= Exercise goal =
Would you return the listing exactly as written, apart from its pictures?

= Data provided =
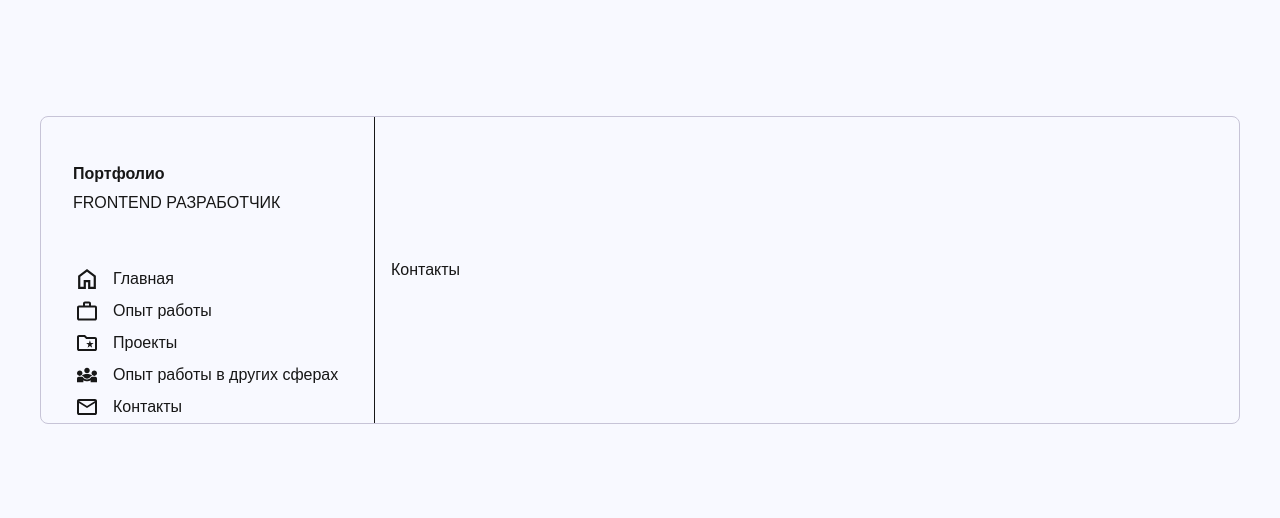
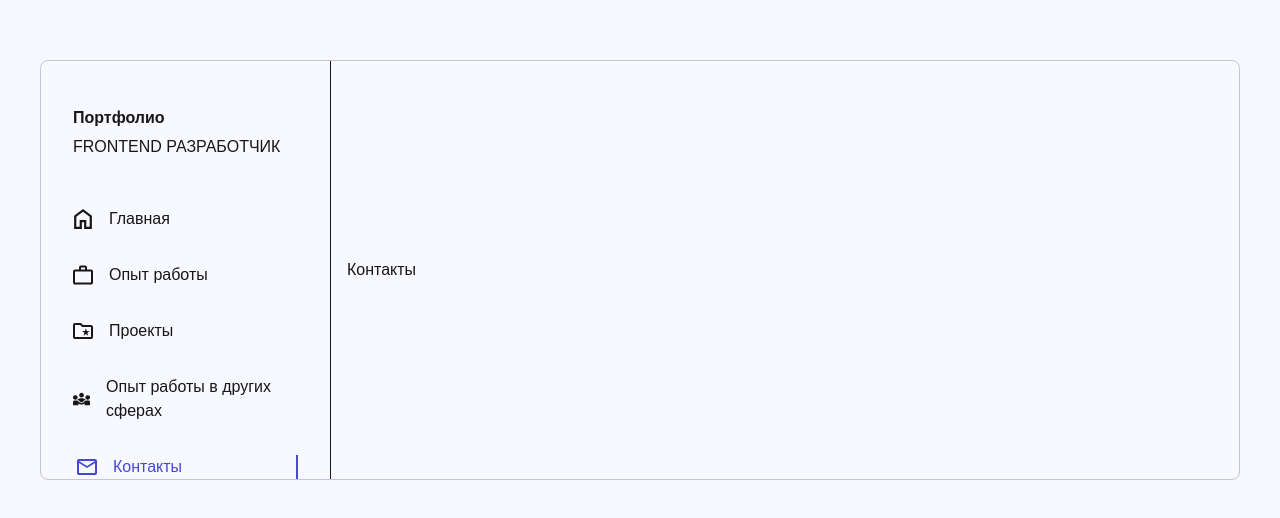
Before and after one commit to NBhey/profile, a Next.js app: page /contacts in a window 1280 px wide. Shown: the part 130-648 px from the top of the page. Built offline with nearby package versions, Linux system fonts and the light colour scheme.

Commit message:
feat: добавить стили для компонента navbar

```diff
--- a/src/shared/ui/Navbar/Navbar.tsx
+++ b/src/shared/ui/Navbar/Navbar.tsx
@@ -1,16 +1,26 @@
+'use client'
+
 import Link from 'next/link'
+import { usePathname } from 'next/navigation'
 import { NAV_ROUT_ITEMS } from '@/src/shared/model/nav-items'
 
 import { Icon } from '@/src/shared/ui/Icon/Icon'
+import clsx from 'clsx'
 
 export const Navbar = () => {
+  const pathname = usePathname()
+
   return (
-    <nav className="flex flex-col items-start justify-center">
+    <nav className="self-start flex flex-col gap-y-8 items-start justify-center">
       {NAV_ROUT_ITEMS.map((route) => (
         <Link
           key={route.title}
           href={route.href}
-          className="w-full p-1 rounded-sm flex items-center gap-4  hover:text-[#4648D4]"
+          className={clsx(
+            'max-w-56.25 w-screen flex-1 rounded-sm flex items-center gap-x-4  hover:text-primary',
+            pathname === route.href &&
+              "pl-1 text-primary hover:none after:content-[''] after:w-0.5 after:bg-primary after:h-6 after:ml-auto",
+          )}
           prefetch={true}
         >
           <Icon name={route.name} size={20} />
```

= Solution to this task =
Before and after one commit to NBhey/profile, a Next.js app: page /contacts in a window 1280 px wide. Shown: the part 130-648 px from the top of the page. Built offline with nearby package versions, Linux system fonts and the light colour scheme.

Commit message:
feat: добавить стили для компонента navbar

```diff
--- a/src/shared/ui/Navbar/Navbar.tsx
+++ b/src/shared/ui/Navbar/Navbar.tsx
@@ -1,16 +1,26 @@
+'use client'
+
 import Link from 'next/link'
+import { usePathname } from 'next/navigation'
 import { NAV_ROUT_ITEMS } from '@/src/shared/model/nav-items'
 
 import { Icon } from '@/src/shared/ui/Icon/Icon'
+import clsx from 'clsx'
 
 export const Navbar = () => {
+  const pathname = usePathname()
+
   return (
-    <nav className="flex flex-col items-start justify-center">
+    <nav className="self-start flex flex-col gap-y-8 items-start justify-center">
       {NAV_ROUT_ITEMS.map((route) => (
         <Link
           key={route.title}
           href={route.href}
-          className="w-full p-1 rounded-sm flex items-center gap-4  hover:text-[#4648D4]"
+          className={clsx(
+            'max-w-56.25 w-screen flex-1 rounded-sm flex items-center gap-x-4  hover:text-primary',
+            pathname === route.href &&
+              "pl-1 text-primary hover:none after:content-[''] after:w-0.5 after:bg-primary after:h-6 after:ml-auto",
+          )}
           prefetch={true}
         >
           <Icon name={route.name} size={20} />
```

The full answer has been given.